START Material provided
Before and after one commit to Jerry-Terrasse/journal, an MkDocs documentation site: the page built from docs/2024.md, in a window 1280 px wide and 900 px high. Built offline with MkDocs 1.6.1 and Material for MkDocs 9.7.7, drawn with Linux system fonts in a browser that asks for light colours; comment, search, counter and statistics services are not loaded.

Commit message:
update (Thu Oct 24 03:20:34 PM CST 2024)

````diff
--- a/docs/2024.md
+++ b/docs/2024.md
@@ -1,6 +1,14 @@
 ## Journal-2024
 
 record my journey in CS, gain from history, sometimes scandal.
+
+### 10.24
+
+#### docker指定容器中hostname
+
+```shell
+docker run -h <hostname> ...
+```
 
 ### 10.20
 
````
END Material provided
START Material provided
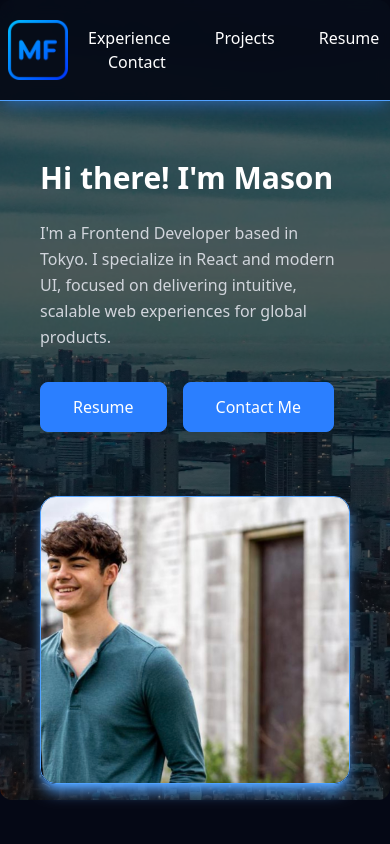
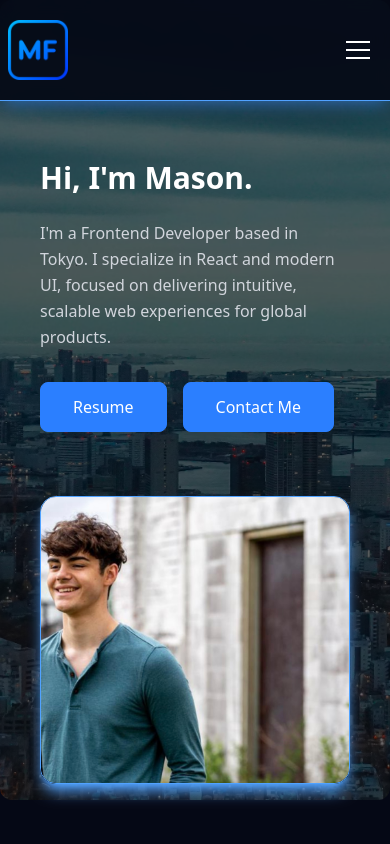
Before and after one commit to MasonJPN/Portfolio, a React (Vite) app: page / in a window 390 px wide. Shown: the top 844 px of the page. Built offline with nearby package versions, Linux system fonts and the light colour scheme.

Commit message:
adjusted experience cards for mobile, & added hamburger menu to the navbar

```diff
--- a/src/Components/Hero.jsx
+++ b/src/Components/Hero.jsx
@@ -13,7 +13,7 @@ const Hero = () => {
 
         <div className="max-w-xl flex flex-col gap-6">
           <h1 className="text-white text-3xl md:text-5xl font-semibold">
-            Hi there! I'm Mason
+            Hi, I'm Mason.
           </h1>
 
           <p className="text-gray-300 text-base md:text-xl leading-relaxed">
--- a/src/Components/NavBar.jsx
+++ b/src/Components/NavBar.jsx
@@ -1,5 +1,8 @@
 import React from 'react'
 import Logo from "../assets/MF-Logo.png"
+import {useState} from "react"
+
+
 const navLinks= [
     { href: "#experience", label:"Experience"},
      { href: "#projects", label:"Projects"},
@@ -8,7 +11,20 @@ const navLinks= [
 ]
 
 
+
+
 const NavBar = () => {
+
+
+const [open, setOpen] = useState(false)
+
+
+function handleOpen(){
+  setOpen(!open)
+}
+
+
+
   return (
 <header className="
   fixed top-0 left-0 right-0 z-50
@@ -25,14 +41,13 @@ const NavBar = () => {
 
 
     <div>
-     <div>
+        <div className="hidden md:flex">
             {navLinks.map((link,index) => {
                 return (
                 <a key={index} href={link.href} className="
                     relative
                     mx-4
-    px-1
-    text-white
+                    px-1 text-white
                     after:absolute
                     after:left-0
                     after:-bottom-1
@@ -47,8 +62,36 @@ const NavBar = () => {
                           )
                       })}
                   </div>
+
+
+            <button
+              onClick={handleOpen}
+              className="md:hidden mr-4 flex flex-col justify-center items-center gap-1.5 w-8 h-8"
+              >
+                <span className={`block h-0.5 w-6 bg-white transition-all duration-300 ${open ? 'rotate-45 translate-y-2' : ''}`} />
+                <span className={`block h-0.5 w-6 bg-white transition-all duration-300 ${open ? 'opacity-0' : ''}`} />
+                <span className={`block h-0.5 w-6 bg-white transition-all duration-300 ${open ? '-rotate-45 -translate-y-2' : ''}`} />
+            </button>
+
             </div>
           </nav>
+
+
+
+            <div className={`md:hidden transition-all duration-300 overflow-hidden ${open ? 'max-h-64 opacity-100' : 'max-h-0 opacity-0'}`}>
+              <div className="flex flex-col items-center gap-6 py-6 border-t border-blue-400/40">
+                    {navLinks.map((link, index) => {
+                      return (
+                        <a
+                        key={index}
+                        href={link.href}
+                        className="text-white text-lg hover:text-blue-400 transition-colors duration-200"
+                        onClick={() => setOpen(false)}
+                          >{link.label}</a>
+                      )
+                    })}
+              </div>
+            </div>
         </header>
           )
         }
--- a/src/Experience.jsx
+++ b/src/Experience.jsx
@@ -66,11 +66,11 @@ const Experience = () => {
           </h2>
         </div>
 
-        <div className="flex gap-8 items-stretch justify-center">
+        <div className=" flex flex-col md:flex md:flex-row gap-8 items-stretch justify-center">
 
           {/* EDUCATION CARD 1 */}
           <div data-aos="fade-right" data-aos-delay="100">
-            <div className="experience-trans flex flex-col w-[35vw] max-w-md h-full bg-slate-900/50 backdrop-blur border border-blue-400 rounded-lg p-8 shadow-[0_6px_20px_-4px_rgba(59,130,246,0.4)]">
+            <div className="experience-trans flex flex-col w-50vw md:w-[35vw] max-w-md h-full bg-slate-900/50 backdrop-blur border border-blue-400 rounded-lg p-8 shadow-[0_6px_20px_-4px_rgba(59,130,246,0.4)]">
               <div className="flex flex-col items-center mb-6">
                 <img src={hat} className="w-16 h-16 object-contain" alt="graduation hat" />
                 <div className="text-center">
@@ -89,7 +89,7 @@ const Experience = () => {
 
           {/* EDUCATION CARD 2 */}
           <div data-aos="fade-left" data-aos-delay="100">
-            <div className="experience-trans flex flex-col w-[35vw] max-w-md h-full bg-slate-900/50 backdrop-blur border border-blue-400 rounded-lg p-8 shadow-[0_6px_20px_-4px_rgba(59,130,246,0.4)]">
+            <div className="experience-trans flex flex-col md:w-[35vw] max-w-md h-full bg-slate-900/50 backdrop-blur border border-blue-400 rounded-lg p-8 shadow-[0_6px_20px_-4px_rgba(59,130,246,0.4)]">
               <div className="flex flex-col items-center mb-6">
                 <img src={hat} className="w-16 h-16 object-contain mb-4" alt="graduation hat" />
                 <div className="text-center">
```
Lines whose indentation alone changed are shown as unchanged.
END Material provided
START Material provided
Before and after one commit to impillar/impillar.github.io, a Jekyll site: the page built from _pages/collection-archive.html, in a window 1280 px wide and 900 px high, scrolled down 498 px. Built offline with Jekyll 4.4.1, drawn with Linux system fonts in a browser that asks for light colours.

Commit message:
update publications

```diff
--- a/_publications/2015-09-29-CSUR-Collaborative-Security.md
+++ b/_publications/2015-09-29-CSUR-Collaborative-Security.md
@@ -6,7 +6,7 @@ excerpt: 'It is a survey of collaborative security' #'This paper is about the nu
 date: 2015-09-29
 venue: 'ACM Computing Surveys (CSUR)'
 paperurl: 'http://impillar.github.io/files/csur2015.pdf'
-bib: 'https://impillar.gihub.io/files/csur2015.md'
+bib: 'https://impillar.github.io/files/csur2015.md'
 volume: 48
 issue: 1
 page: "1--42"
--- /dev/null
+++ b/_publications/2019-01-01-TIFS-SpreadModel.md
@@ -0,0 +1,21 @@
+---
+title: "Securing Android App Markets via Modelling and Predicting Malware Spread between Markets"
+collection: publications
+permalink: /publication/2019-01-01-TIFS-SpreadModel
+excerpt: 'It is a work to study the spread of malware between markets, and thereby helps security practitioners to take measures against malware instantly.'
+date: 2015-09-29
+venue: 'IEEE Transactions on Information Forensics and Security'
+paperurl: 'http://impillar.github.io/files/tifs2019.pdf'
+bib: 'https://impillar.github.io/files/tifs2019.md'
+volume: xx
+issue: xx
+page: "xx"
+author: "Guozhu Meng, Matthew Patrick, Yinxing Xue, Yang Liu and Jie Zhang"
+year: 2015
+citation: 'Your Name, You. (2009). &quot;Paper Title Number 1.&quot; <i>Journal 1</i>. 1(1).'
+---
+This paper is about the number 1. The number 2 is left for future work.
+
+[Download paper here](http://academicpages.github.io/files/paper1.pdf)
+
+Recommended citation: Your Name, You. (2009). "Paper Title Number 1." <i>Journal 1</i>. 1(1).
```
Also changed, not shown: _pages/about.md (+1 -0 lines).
END Material provided
### Instructions for the task:
Answer with one number, namely the count of lines in the entries that include the word "files".

### Output below:
6